● Exercise
Repeat each entry as written and leave the images out of the copy.

● Task data
------------------------------------------------

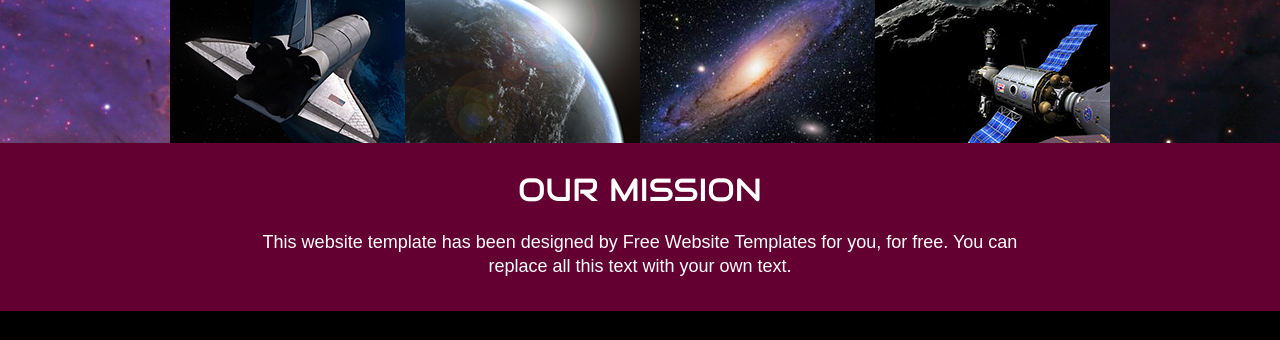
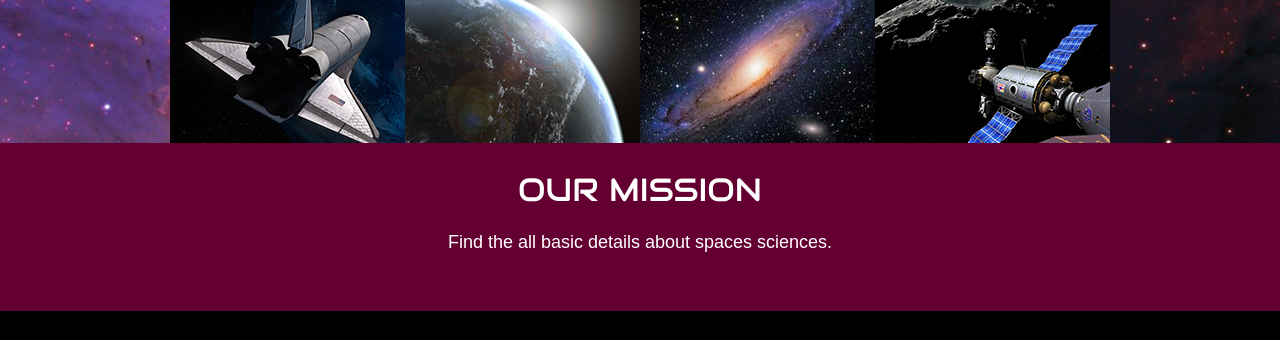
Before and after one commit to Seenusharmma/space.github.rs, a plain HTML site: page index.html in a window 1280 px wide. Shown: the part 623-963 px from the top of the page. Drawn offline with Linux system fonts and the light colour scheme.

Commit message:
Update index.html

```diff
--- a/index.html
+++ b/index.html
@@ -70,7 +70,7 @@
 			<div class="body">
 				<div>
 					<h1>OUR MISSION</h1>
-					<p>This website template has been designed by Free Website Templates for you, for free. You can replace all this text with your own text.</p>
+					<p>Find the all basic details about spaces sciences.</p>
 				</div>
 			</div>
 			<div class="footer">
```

------------------------------------------------

● Task result
Before and after one commit to Seenusharmma/space.github.rs, a plain HTML site: page index.html in a window 1280 px wide. Shown: the part 623-963 px from the top of the page. Drawn offline with Linux system fonts and the light colour scheme.

Commit message:
Update index.html

```diff
--- a/index.html
+++ b/index.html
@@ -70,7 +70,7 @@
 			<div class="body">
 				<div>
 					<h1>OUR MISSION</h1>
-					<p>This website template has been designed by Free Website Templates for you, for free. You can replace all this text with your own text.</p>
+					<p>Find the all basic details about spaces sciences.</p>
 				</div>
 			</div>
 			<div class="footer">
```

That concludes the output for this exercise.